Charlotte-Mecklenburg Schools employees and parents who are wary of the influence of The Broad Foundation have been grumbling about the district's decision to display a "Broad Prize for Urban Education" logo on electronic communications, and to ask employees to attach the logo to their CMS emails.
Those concerns ratcheted up this month, when the CMS communications office sent this follow-up:
"Thank you for spreading the good news about CMS winning the Broad Prize by changing your email signature. In order to be in compliance with Broad guidelines, we are asking all employees to use the revised CMS/Broad logo in their signature. We appreciate your cooperation."
Some people read that as a mandate from the Broad Foundation, which in September dubbed CMS the nation's top urban district and will hand out $550,000 in scholarships to the Class of 2012. "I don't work for the Broad Foundation! I work for the State of North Carolina and Charlotte-Mecklenburg Schools!" wrote a teacher who forwarded the CMS directive.
Departing board member Kaye McGarry said people are asking, "Since when did the Broad Foundation purchase naming rights to CMS?" Keith Hurley, a CMS parent who sought an at-large seat, has also objected: "Please, no more propaganda sent to my home for Eli Broad!"
LaTarzja Henry, head of CMS communications, said the decision to display the logo came from her, not the Broad Foundation. CMS could choose not to use it at all, but if the district does display the Broad logo, the foundation wants to make sure it's the official one. The November mandate was just an effort to make sure employees had the updated attachment, Henry said.

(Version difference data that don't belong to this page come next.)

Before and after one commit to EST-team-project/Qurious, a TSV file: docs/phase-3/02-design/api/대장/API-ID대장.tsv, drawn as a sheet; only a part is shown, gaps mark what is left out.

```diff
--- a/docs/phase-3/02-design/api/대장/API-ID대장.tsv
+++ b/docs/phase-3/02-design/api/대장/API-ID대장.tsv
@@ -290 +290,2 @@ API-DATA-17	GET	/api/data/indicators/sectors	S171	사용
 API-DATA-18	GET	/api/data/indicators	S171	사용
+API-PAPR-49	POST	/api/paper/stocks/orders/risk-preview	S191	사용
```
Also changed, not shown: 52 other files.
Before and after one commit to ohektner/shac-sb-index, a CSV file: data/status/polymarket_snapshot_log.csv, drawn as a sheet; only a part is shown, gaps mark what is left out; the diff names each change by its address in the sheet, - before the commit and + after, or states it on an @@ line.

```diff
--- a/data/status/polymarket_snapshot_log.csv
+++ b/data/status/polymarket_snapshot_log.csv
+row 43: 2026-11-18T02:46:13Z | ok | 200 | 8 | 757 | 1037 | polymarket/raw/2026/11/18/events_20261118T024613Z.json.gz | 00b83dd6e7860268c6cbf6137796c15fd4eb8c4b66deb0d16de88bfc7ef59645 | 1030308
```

Henry said CMS has spent no money displaying the logo; it has only been added to electronic material. And the district must not be strictly enforcing its request for employees to use it. I scanned my inbox and found emails from half a dozen teachers sent from their CMS accounts this month. None included the Broad logo.